Colour photographs of the gravestone of John MacLean (1787 -1848), Caoles, in Glen Bard Cemetery, Nova Scotia. Bard John MacLean emigrated from Caoles to Nova Scotia with his wife Isabella and three children in 1819. The cemetery is named after him.
The inscription is in Gaelic. A translation on a metal plaque at the foot of the stone reads: The Bard MacLean, 1787-1848. He who in this cemetery goes around / Stop and listen to a voice from the grave / Keep up the Gaelic all of your life / And hold its poetry in high regard / To all that is good give your love / And live to God each day. The Bard’s Wife Isabella Black (1786-1877), Trust in the Lord with all your heart.
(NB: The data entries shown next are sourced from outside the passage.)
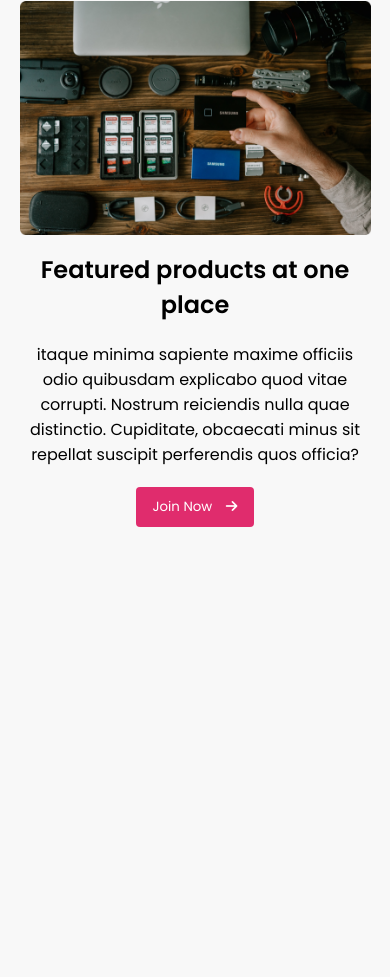
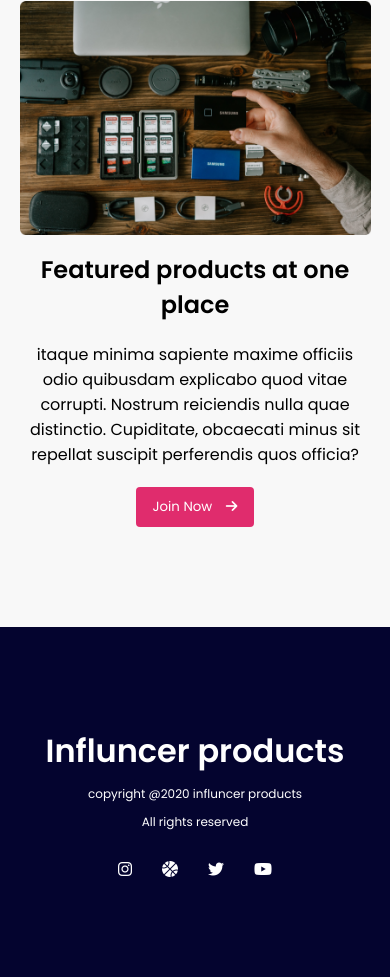
Before and after one commit to Arif870/influencer-gear, a plain HTML site: page index.html in a window 390 px wide. Shown: the part 5763-6740 px from the top of the page. Before the commit the page ends 6390 px from the top, so only its background shows below. Drawn offline with Linux system fonts and the light colour scheme.

Commit message:
footer section done with responsive

```diff
--- a/index.html
+++ b/index.html
@@ -277,6 +277,21 @@
       </div>
     </section>
 
+    <!-- footer Section  -->
+    <footer>
+      <div class="footerContent centerContent">
+        <h1>Influncer products</h1>
+        <p>copyright @2020 influncer products</p>
+        <p>All rights reserved</p>
+        <div class="social">
+          <i class="fa-brands fa-instagram"></i>
+          <i class="fa-solid fa-basketball"></i>
+          <i class="fa-brands fa-twitter"></i>
+          <i class="fa-brands fa-youtube"></i>
+        </div>
+      </div>
+    </footer>
+
     <script>
       const toggle = document.getElementById("menu-toggle");
       const navList = document.getElementById("nav-list");
--- a/styles/style.css
+++ b/styles/style.css
@@ -196,10 +196,32 @@ a {
   align-items: center;
   gap: 150px;
 }
+.featured .featureContent img {
+  width: full-width;
+}
 .featured .featureContent p {
   margin: 20px 0px;
 }
+footer {
+  background-color: rgb(4, 4, 47);
+  color: white;
+}
 
+footer .footerContent {
+  text-align: center;
+  padding: 100px 0px;
+}
+footer .footerContent p {
+  font-size: 12px;
+  margin: 10px 0px;
+}
+footer .footerContent .social {
+  display: flex;
+  gap: 30px;
+  justify-content: center;
+  align-items: center;
+  margin-top: 30px;
+}
 /* Responsive hero section */
 
 @media screen and (max-width: 1024px) {
```
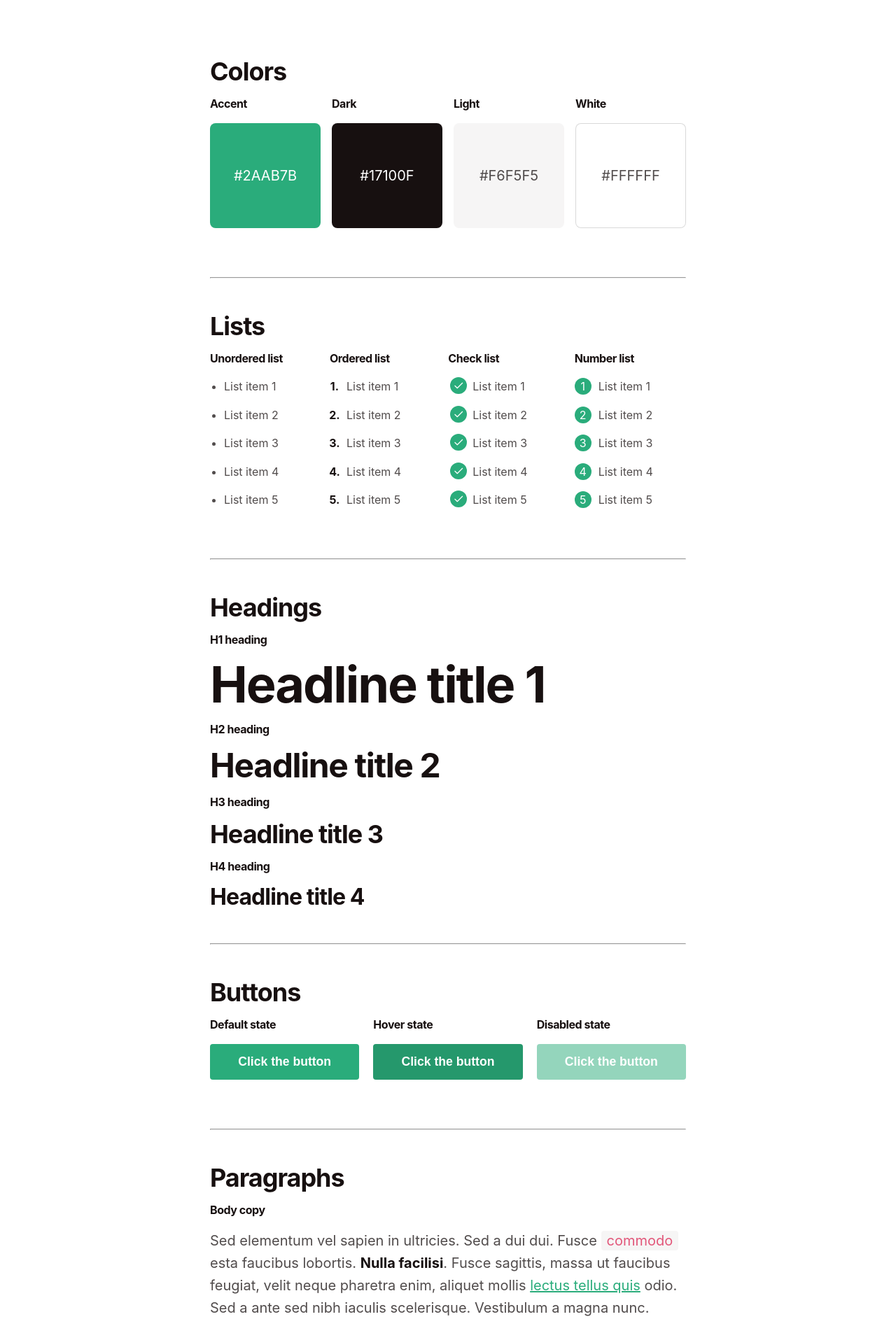
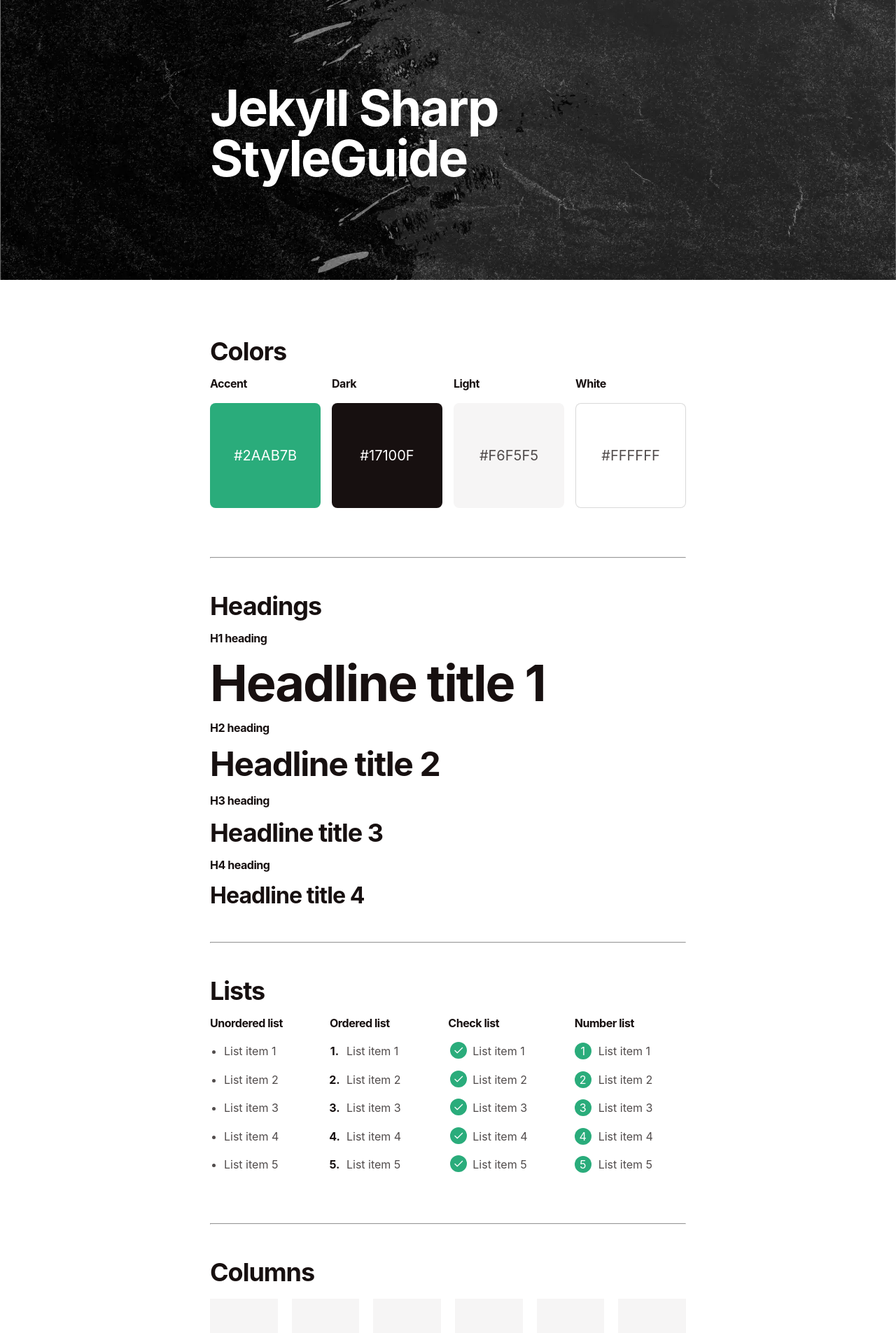
Before and after one commit to eriktailor/jekyll-sharp-styleguide, a Jekyll site: the page built from index.md, in a window 1280 px wide. Shown: the top 1905 px of the page at 70% size. Built offline with Jekyll 4.4.1, drawn with Linux system fonts in a browser that asks for light colours; some web fonts are replaced.

Commit message:
header component added

```diff
--- /dev/null
+++ b/_includes/columns.html
@@ -0,0 +1,10 @@
+<h3>Columns</h3>
+
+<div class="row">
+    <div class="col bg-light" style="height: 300px"></div>
+    <div class="col bg-light" style="height: 300px"></div>
+    <div class="col bg-light" style="height: 300px"></div>
+    <div class="col bg-light" style="height: 300px"></div>
+    <div class="col bg-light" style="height: 300px"></div>
+    <div class="col bg-light" style="height: 300px"></div>
+</div>
--- /dev/null
+++ b/_includes/header.html
@@ -0,0 +1,5 @@
+<header>
+    <div class="container">
+        <h1>{{ site.title }}</h1>
+    </div>
+</header>
--- a/_layouts/default.html
+++ b/_layouts/default.html
@@ -14,6 +14,9 @@
     <link rel="stylesheet" href="/assets/css/main.css" />
   </head>
   <body>
+
+    <!-- Header -->
+    {% include header.html %}
 
     <!-- Content -->
     <main>
--- /dev/null
+++ b/_sass/_header.scss
@@ -0,0 +1,16 @@
+/*	HEADER
+=========================================================================================*/
+
+header {
+    background-color: $dark;
+    background-image: url('../img/header_bg.webp');
+    background-size: cover;
+    background-position: center;
+    filter: saturate(0);
+    min-height: 400px;
+    display: flex;
+    align-items: center;
+    h1 {
+        color: $white;
+    }
+}
--- a/_sass/main.scss
+++ b/_sass/main.scss
@@ -2,6 +2,7 @@
 @import "variables";
 @import "helpers";
 @import "reset";
+@import "header";
 @import "content";
 @import "paragraphs";
 @import "headings";
--- a/index.md
+++ b/index.md
@@ -10,11 +10,15 @@ description: A fresh, lightweight custom built styleguide template to use with J
 
 ---
 
+{% include headings.html %}
+
+---
+
 {% include lists.html %}
 
 ---
 
-{% include headings.html %}
+{% include columns.html %}
 
 ---
 
```
Also changed, not shown: assets/img/header_bg.webp (added), 2 other files.
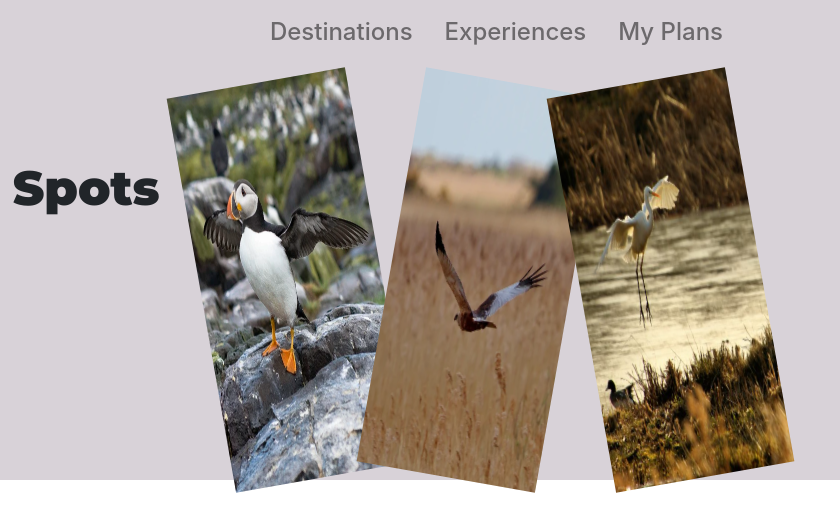
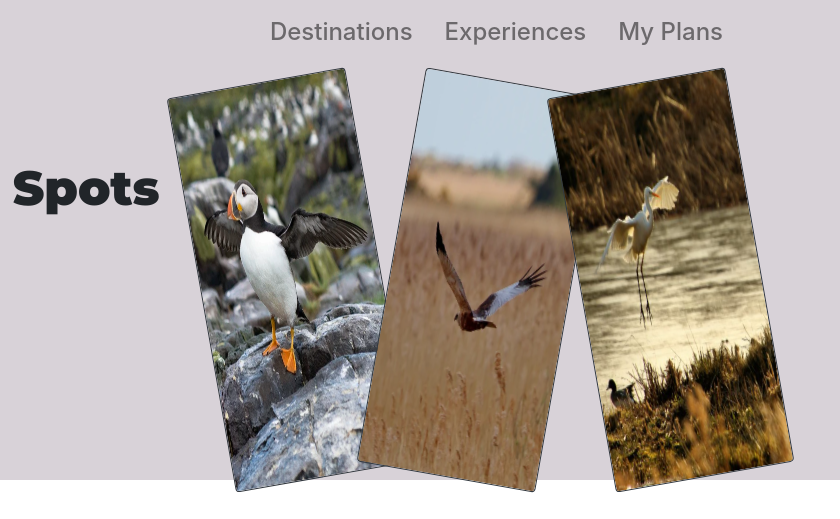
Before and after one commit to MariyaLcs/BirdSpot, a plain HTML site: page index.html in a window 1280 px wide. Shown: the top 519 px of the page, 440-1280 px from the left. Drawn offline with nearby package versions, Linux system fonts and the light colour scheme.

Commit message:
styling images border

```diff
--- a/index.html
+++ b/index.html
@@ -72,13 +72,25 @@
           </div>
 
           <div class="col-lg-2 p-0">
-            <img class="title_image1" src="images/1.png" alt="bird one" />
+            <img
+              class="title_image1 border border-dark rounded"
+              src="images/1.png"
+              alt="bird one"
+            />
           </div>
           <div class="col-lg-2 p-0">
-            <img class="title_image3" src="images/3.png" alt="bird three" />
+            <img
+              class="title_image3 border border-dark rounded"
+              src="images/3.png"
+              alt="bird three"
+            />
           </div>
           <div class="col-lg-2 p-0">
-            <img class="title_image2" src="images/2.png" alt="bird two" />
+            <img
+              class="title_image2 border border-dark rounded"
+              src="images/2.png"
+              alt="bird two"
+            />
           </div>
         </div>
       </div>
```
Colour photograph of the entrance sign to Glen Bard Cemetery in Antigonish County, Nova Scotia, Canada, in 2017. The Tiree poet John MacLean was the first person buried there, in 1848, and the cemetery named after him. Bard John MacLean emigrated from Caoles to Nova Scotia with his wife and three children in 1819.